With the UK back in lockdown, we’re opening our 'Lunchtime Cinema' series with ‘Drifting’, a short SUP watch from freelance adventure filmmaker Rachel Sarah and outdoor enthusiast Abbey James. Filmed in summer 2020, the film has a real sense of time and place - days spent baking, shots of keep-cups locked up in cupboards, and a marked change in our relationship with our local nature. The film captures a mixed bag of feelings that so many will be able to relate with; from feeling lost and isolated away from our friends to finding solace in the greens and blues of our parks and canals.

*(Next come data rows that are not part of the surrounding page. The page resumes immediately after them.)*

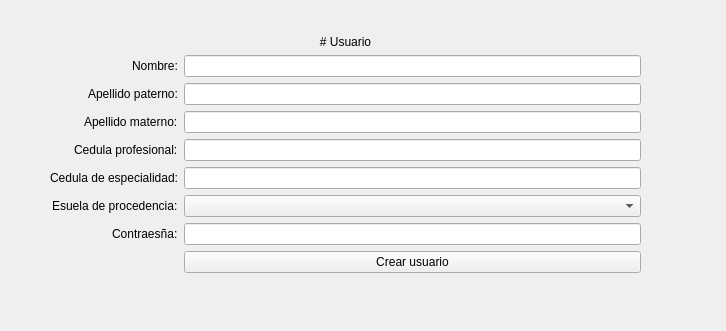
Old version of the form Documentacion/QtDesigner/usuario_crear.ui in the repository AsgardUtvt/ProyectoIntegrador1.
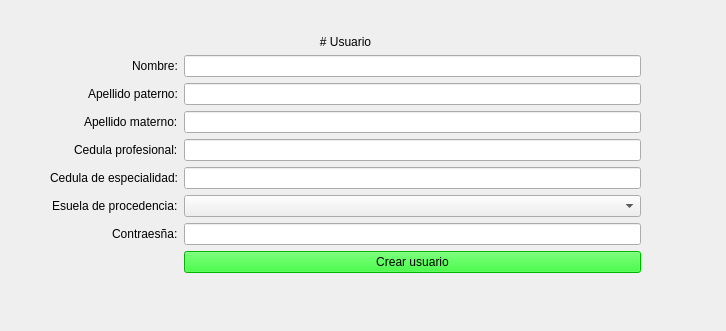
New version of the form.

The edit to the form file:
```diff
--- a/Documentacion/QtDesigner/usuario_crear.ui
+++ b/Documentacion/QtDesigner/usuario_crear.ui
@@ -118,6 +118,11 @@
     </item>
     <item row="8" column="1">
      <widget class="QPushButton" name="pb_crear_usuario">
+      <property name="styleSheet">
+       <string notr="true">QPushButton#pb_crear_usuario {
+background-color: rgb(0, 255, 0)
+}</string>
+      </property>
       <property name="text">
        <string>Crear usuario</string>
       </property>
```
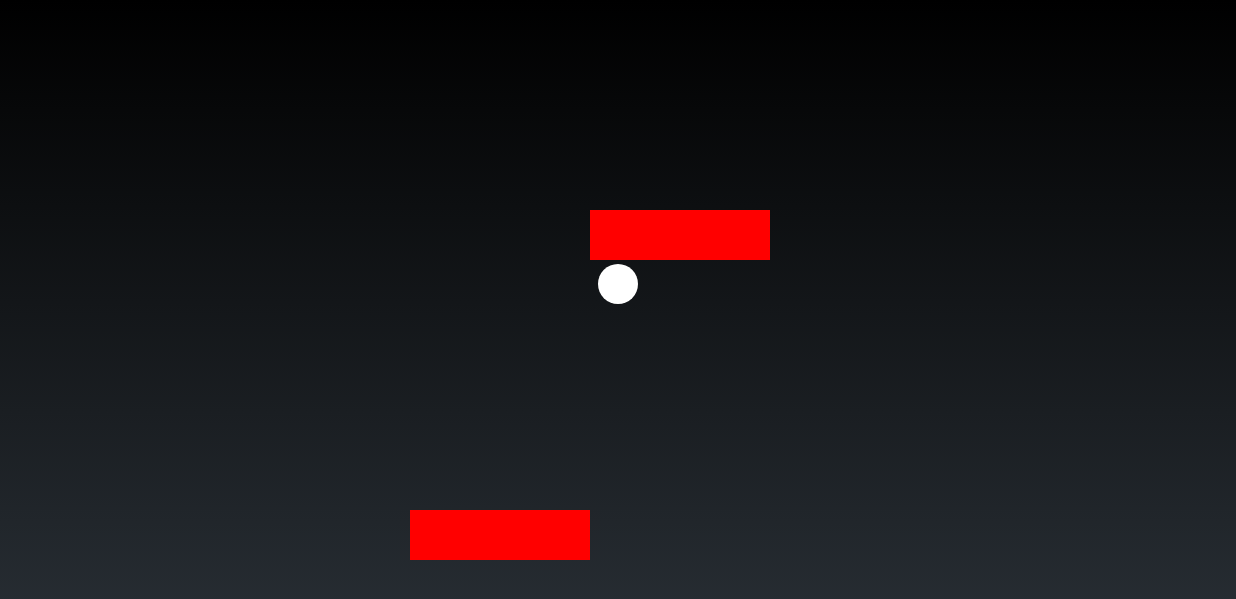
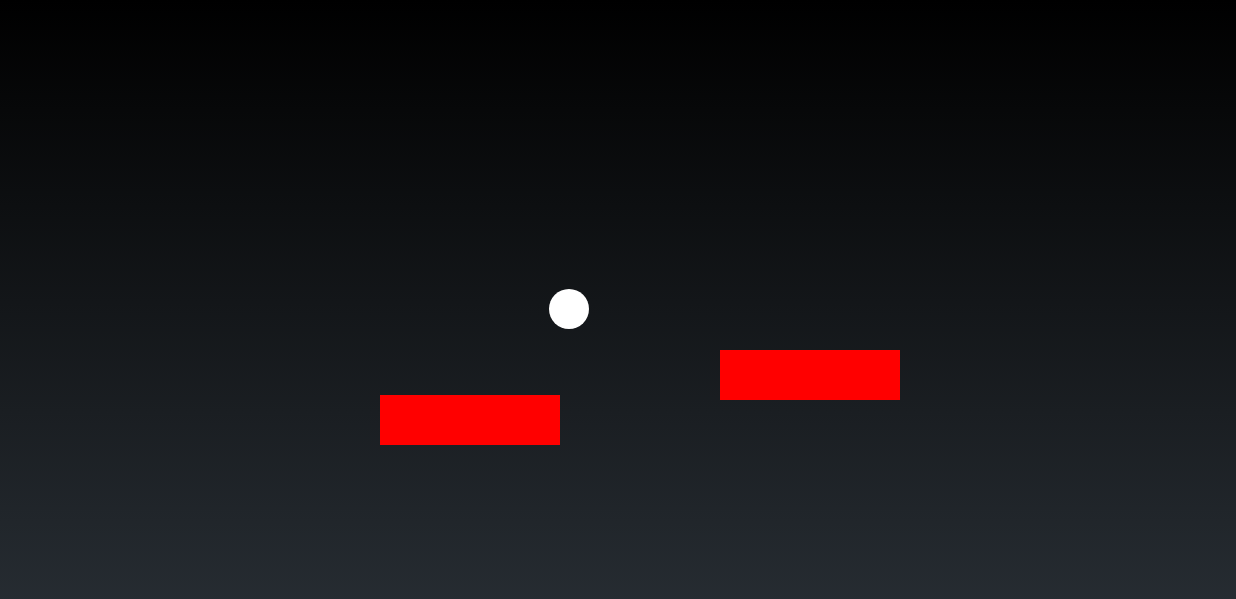
Before and after one commit to AlonSchwartz/Arkanoid, an Android app: the screen it shows after launch (MainActivity), on a phone screen of 824 x 412 dp (held sideways). Shown: the top 599 px of the screen. Run offline under Robolectric (Android 15) with nearby library versions, the light colour scheme and no system bars.

Commit message:
collision works

```diff
--- a/app/src/main/java/com/elchananalon/arkanoid/Ball.java
+++ b/app/src/main/java/com/elchananalon/arkanoid/Ball.java
@@ -93,8 +93,8 @@ public class Ball {
     }
     public void move(int w, int h)
     {
-        //this.xPosition+= dx;
-        this.yPosition+= -dy;
+        this.xPosition+= dx;
+       // this.yPosition+= -dy;
 
         // check if ball out of left or right side
         if((xPosition-radius)<=0 || (xPosition+radius)>=w)
@@ -129,26 +129,27 @@ public class Ball {
 
     public boolean collideWith(Brick brick)
     {
-        // full hit up or down
+        // FULL hit up or down
         if (this.xPosition+radius >= brick.getxPosition() && this.xPosition+radius <= brick.getxPosition()+brick.getWidth()){
             if (this.yPosition-radius <= brick.getyPosition()+brick.getHeight() && (this.yPosition+radius > brick.getyPosition())) {
                 return true;
             }
         }
 
-        // partly hit from left
+        // PARTLY hit from left up or down, including from the side
         if ((brick.getxPosition() >= this.xPosition-radius) && (brick.getxPosition() <= this.xPosition+radius  ) ){
             if (this.yPosition-radius < brick.getyPosition()+brick.getHeight() && this.yPosition+radius > brick.getyPosition()) {
                 return true;
             }
         }
 
-        // partly hit from right
+        // PARTLY hit from right up or down, including from the side
         if (this.xPosition-radius <= brick.getxPosition()+brick.getWidth() && this.xPosition+radius >= brick.getxPosition()+brick.getWidth()) {
             if (this.yPosition - radius <= brick.getyPosition() + brick.getHeight() && (this.yPosition + radius > brick.getyPosition())) {
                 return true;
             }
         }
+
         return false;
     }
 
--- a/app/src/main/java/com/elchananalon/arkanoid/GameView.java
+++ b/app/src/main/java/com/elchananalon/arkanoid/GameView.java
@@ -15,10 +15,10 @@ public class GameView extends View {
 
     private Paddle paddle = new Paddle(180 ,40);
     private Brick brick = new Brick(180,50,20,50, Color.RED);
-    private Brick brick2 = new Brick(180,50,590,210, Color.RED);
+    private Brick brick2 = new Brick(180,50,720,350, Color.RED);
     private Brick brick3 = new Brick(180,50,180+20+10,110, Color.RED);
     private Brick brick4 = new Brick(180,50,210+180+10,110, Color.RED);
-    private Brick brick5 = new Brick(180,50,410,510, Color.RED);
+    private Brick brick5 = new Brick(180,50,380,395, Color.RED);
 
     private BrickCollection bricks = new BrickCollection(180,50,20,50, 10, Color.RED);
 
```
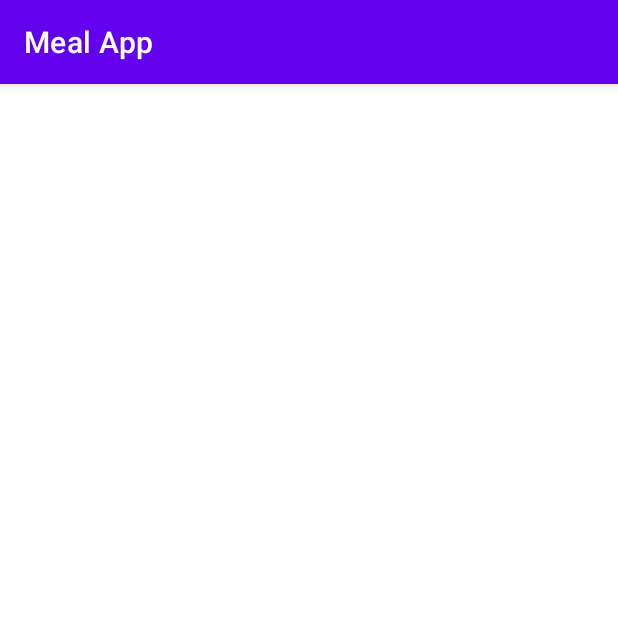
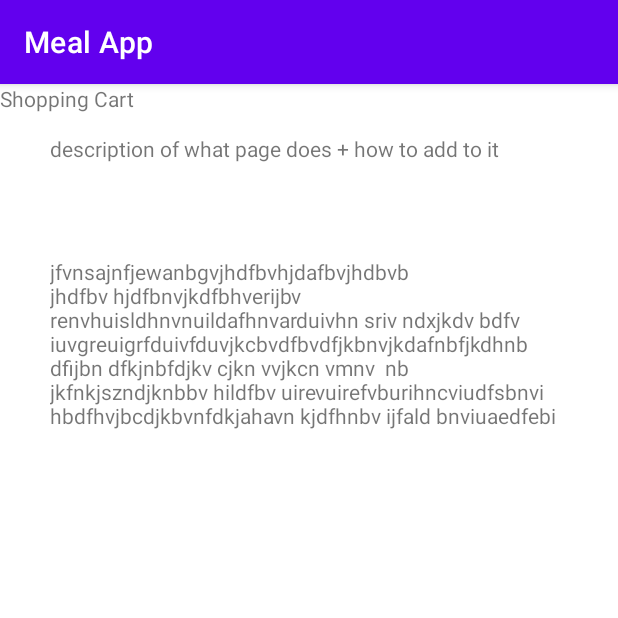
Before and after one commit to Jngrasley/ESOF0152-MealApp, an Android app: the CartScreen screen opened directly, with no data from a screen before it, on a phone screen of 412 x 824 dp, the top half of it. Run offline under Robolectric (Android 15) with nearby library versions, the phone set to English and light mode, and no system bars.

Commit message:
cart page with 3 text boxes 3rd one should scroll

```diff
--- a/app/src/main/java/com/example/mealapp/CartScreen.java
+++ b/app/src/main/java/com/example/mealapp/CartScreen.java
@@ -3,6 +3,8 @@ package com.example.mealapp;
 import androidx.appcompat.app.AppCompatActivity;
 
 import android.os.Bundle;
+import android.text.method.ScrollingMovementMethod;
+import android.widget.TextView;
 
 public class CartScreen extends AppCompatActivity {
 
@@ -10,5 +12,11 @@ public class CartScreen extends AppCompatActivity {
     protected void onCreate(Bundle savedInstanceState) {
         super.onCreate(savedInstanceState);
         setContentView(R.layout.activity_cart_screen);
+
+        TextView cartTextView = findViewById(R.id.firsttextbox3);
+
+        cartTextView.setMovementMethod(new ScrollingMovementMethod());
+        cartTextView.setText("jfvnsajnfjewanbgvjhdfbvhjdafbvjhdbvb jhdfbv hjdfbnvjkdfbhverijbv renvhuisldhnvnuildafhnvarduivhn sriv ndxjkdv bdfv iuvgreuigrfduivfduvjkcbvdfbvdfjkbnvjkdafnbfjkdhnb dfijbn dfkjnbfdjkv cjkn vvjkcn vmnv  nb  jkfnkjszndjknbbv hildfbv uirevuirefvburihncviudfsbnvi hbdfhvjbcdjkbvnfdkjahavn kjdfhnbv ijfald bnviuaedfebi");
+
     }
 }
--- a/app/src/main/res/layout/activity_cart_screen.xml
+++ b/app/src/main/res/layout/activity_cart_screen.xml
@@ -1,9 +1,43 @@
 <?xml version="1.0" encoding="utf-8"?>
-<androidx.constraintlayout.widget.ConstraintLayout xmlns:android="http://schemas.android.com/apk/res/android"
+<RelativeLayout xmlns:android="http://schemas.android.com/apk/res/android"
     xmlns:app="http://schemas.android.com/apk/res-auto"
     xmlns:tools="http://schemas.android.com/tools"
     android:layout_width="match_parent"
     android:layout_height="match_parent"
     tools:context=".CartScreen">
 
-</androidx.constraintlayout.widget.ConstraintLayout>
+    <TextView
+        android:id="@+id/firsttextbox3"
+        android:layout_width="wrap_content"
+        android:layout_height="200dp"
+        android:layout_below="@+id/firsttextbox"
+
+        android:layout_marginStart="33dp"
+        android:layout_marginTop="96dp"
+        android:layout_marginEnd="33dp"
+        android:layout_marginBottom="33dp"
+        android:text="ingredients will go here. it's set up to scroll maybe(?)"
+        android:scrollbars = "vertical"/>
+
+
+    <TextView
+        android:id="@+id/firsttextbox"
+        android:layout_width="wrap_content"
+        android:layout_height="wrap_content"
+
+        android:text="Shopping Cart" />
+
+    <TextView
+        android:id="@+id/firsttextbox2"
+        android:layout_width="wrap_content"
+        android:layout_height="wrap_content"
+        android:layout_below="@+id/firsttextbox"
+
+        android:layout_marginStart="33dp"
+        android:layout_marginTop="14dp"
+        android:layout_marginEnd="33dp"
+        android:layout_marginBottom="33dp"
+        android:text="description of what page does + how to add to it" />
+
+
+</RelativeLayout>
```
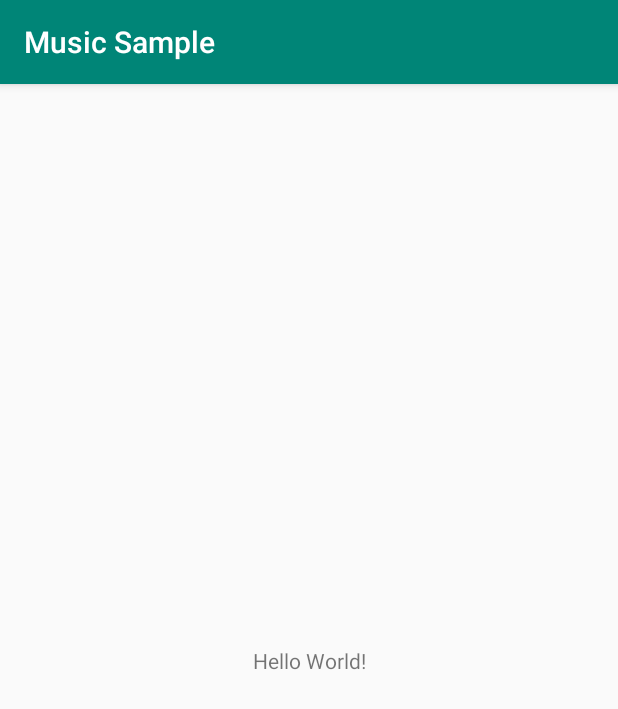
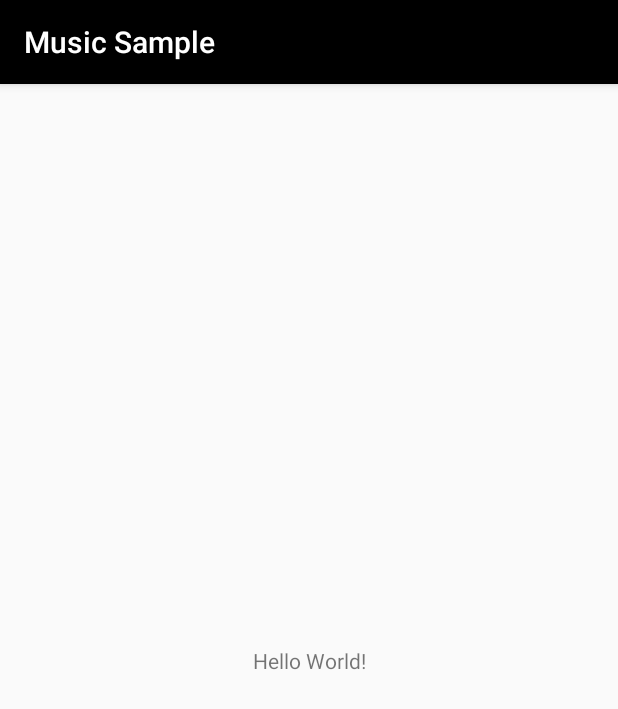
Before and after one commit to jcmbappe/MusicSample, an Android app: the screen it shows after launch (MainActivity), on a phone screen of 412 x 824 dp. Shown: the top 709 px of the screen. Run offline under Robolectric (Android 15) with nearby library versions, the phone set to English and light mode, and no system bars.

Commit message:
[master] Primary & Accent color

```diff
--- a/app/src/main/res/values/colors.xml
+++ b/app/src/main/res/values/colors.xml
@@ -1,6 +1,6 @@
 <?xml version="1.0" encoding="utf-8"?>
 <resources>
-    <color name="colorPrimary">#008577</color>
-    <color name="colorPrimaryDark">#00574B</color>
-    <color name="colorAccent">#D81B60</color>
+    <color name="colorPrimary">#000000</color>
+    <color name="colorPrimaryDark">#000000</color>
+    <color name="colorAccent">#FFFFFF</color>
 </resources>
```
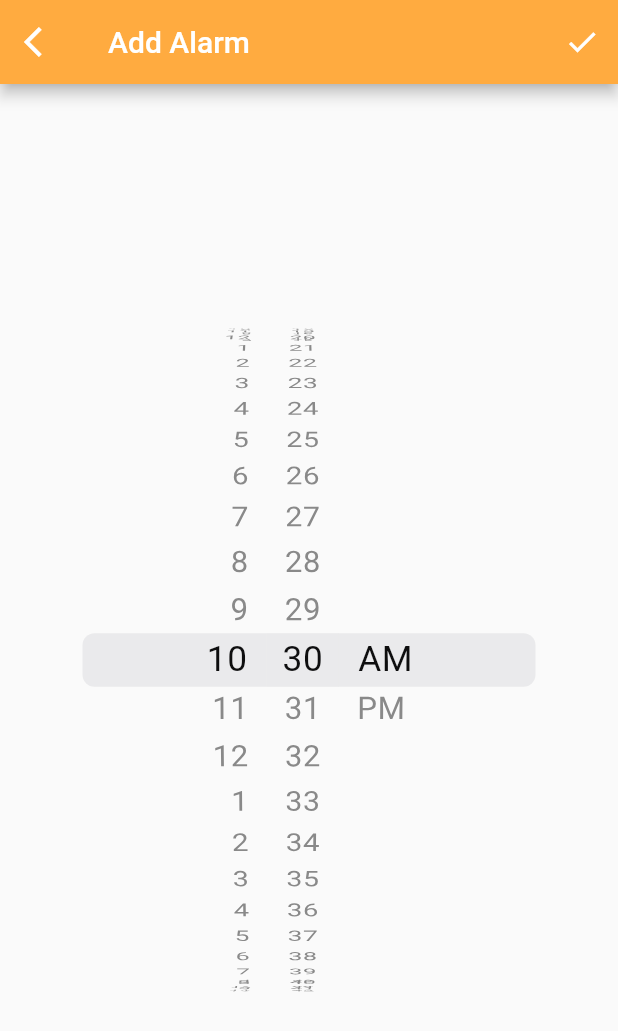
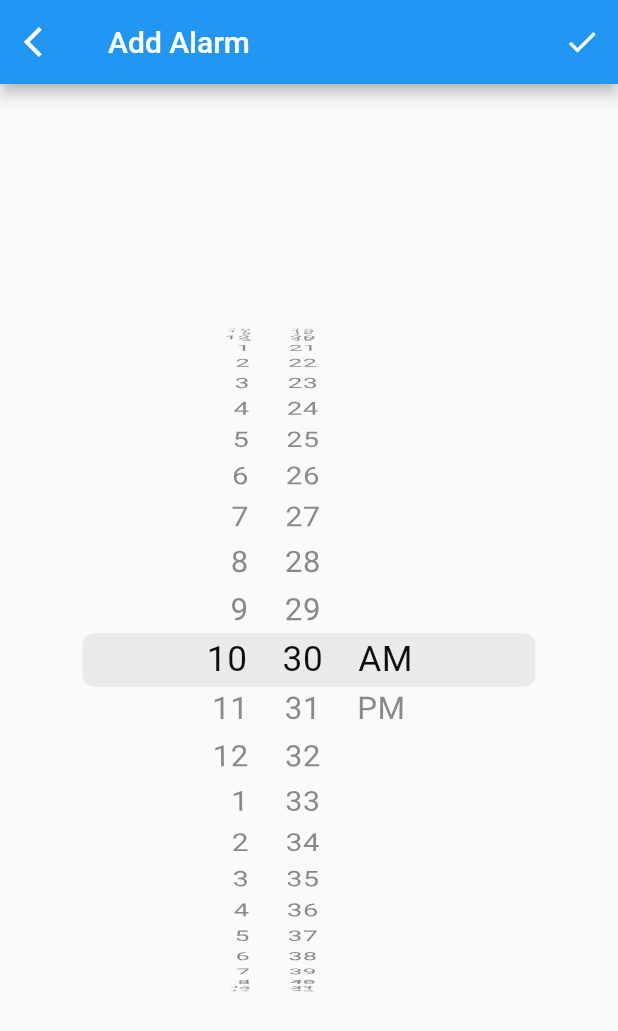
Before and after one commit to Tmoz113011/future_dart, a Flutter app: the screen it shows after launch, after a tap on the "add" icon, on a phone screen of 412 x 824 dp. Shown: the top 1031 px of the screen. Run offline on Flutter 3.47's test engine with Material 2 defaults, Android fonts, the phone set to English and light mode, and no system bars; our stand-ins replace flutter_local_notifications, sqflite; accounts and stored records are empty.

```diff
--- a/lib/widgets/CreateForm.dart
+++ b/lib/widgets/CreateForm.dart
@@ -7,7 +7,7 @@ import 'dart:async';
 import 'package:sqflite/sqflite.dart';
 
 class ScheduleForm extends StatefulWidget {
-  VoidCallback onUpdateList;
+  final VoidCallback onUpdateList;
   ScheduleForm({this.onUpdateList});
   _ScheduleState createState() => _ScheduleState(onUpdateList: onUpdateList);
 }
@@ -35,7 +35,7 @@ class _ScheduleState extends State<ScheduleForm> {
             onPressed: () => Navigator.pop(context),
           ),
           title: Text('Add Alarm'),
-          backgroundColor: Colors.orangeAccent,
+          backgroundColor: Colors.greenAccent[50],
           actions: <Widget>[
             IconButton(
               icon: Icon(Icons.check),
--- a/lib/widgets/HomePage.dart
+++ b/lib/widgets/HomePage.dart
@@ -1,11 +1,11 @@
 import 'dart:convert';
-
 import 'package:alarm_first_app/helpers/DBHelper.dart';
 import 'package:alarm_first_app/models/Schedule.dart';
 import 'package:alarm_first_app/widgets/CreateForm.dart';
 import 'package:alarm_first_app/widgets/ListSchedule.dart';
 import 'package:flutter/material.dart';
 import 'package:sqflite/sqflite.dart';
+import 'package:flutter_local_notifications/flutter_local_notifications.dart';
 
 class MyHomePage extends StatefulWidget {
   MyHomePage({Key key, this.title}) : super(key: key);
@@ -18,11 +18,13 @@ class MyHomePage extends StatefulWidget {
 
 class _MyHomePageState extends State<MyHomePage> {
   List<Schedule> schedules = [];
+  final FlutterLocalNotificationsPlugin notifications = FlutterLocalNotificationsPlugin();
 
   @override
   void initState() {
     super.initState();
     setListAlarm();
+    setUpNotification();
   }
 
   void _onOpenCreateForm() {
@@ -35,6 +37,10 @@ class _MyHomePageState extends State<MyHomePage> {
     setState(()  {
       schedules = _schedules;
     });
+  }
+
+  setUpNotification() {
+
   }
 
   Future<List<Schedule>> getListSchedule() async {
```
Also changed, not shown: lib/widgets/ScheduleCard.dart (+25 -7 lines), pubspec.yaml (+6 -1 lines), fonts/digital-7(italic).ttf (added), fonts/digital-7(mono italic).ttf (added), fonts/digital-7(mono).ttf (added), fonts/digital-7.ttf (added).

“I hope it captures that feeling of helplessness a lot of people have been feeling, though with a slightly positive edge,” filmmaker Rachel Sarah tells me over Zoom from Leeds. “That peacefulness, as well, of actually just being out on your own - and that being out on your own isn’t actually always the worst thing in the world.
That peacefulness, as well, of actually just being out on your own - and that being out on your own isn’t actually always the worst thing in the world.
“I struggle with my mental health, like a lot of people do, and I am a really outdoorsy person - it's literally my job! - but that doesn't mean that I find it really easy to go outdoors. I actually find it really hard, and I can start to convince myself that going outdoors doesn't help. Having a project really does help me.
“It's almost a weird stigma to say that: 'I actually find it hard to go outside'. It makes you feel like less of an outdoorsy person, but I think that a lot of us are in the same boat, and in lockdown, it's hard. If you're feeling crap and you've got bad mental health, it doesn't real matter what's on your doorstep.”
Bee also admits that it can be a battle to get herself outside at times, but says that once she gets outdoors, she can almost immediately feel the benefits.
“I find myself in a cycle that starts with feeling down, and not wanting to go outside, finding fault with my abilities to run or paddle,” Bee says. “But when I get outside, even with a short walk across the road to the park, I try to focus on the bird song, and the wind in the trees, and it lifts my spirits. As momentum builds, I find I want to follow the birds to further afield and higher ground. Paddling and trail running gets me there. And it doesn't matter if I'm any good at it.
It all starts with listening to the sounds around me.
“It all starts with listening to the sounds around me. Even in the tightest restrictions I take some time to sit on my back steps and listen to the woodland activity behind my house.”
For both Rachel and Bee, the filming process was something new. ‘Drifting’ was Rachel’s first collaborative film project, and has spurred many since. For Bee, it was a new creative medium altogether, and due to household restrictions, she even ended up borrowing Rachel’s camera for a week and filming the indoor sequences herself, with the help of her partner Rory Southworth.
“Sometimes I'm bursting to make something creative,” says Bee, “and collaborating with Rachel on Drifting was an opportunity to do that.”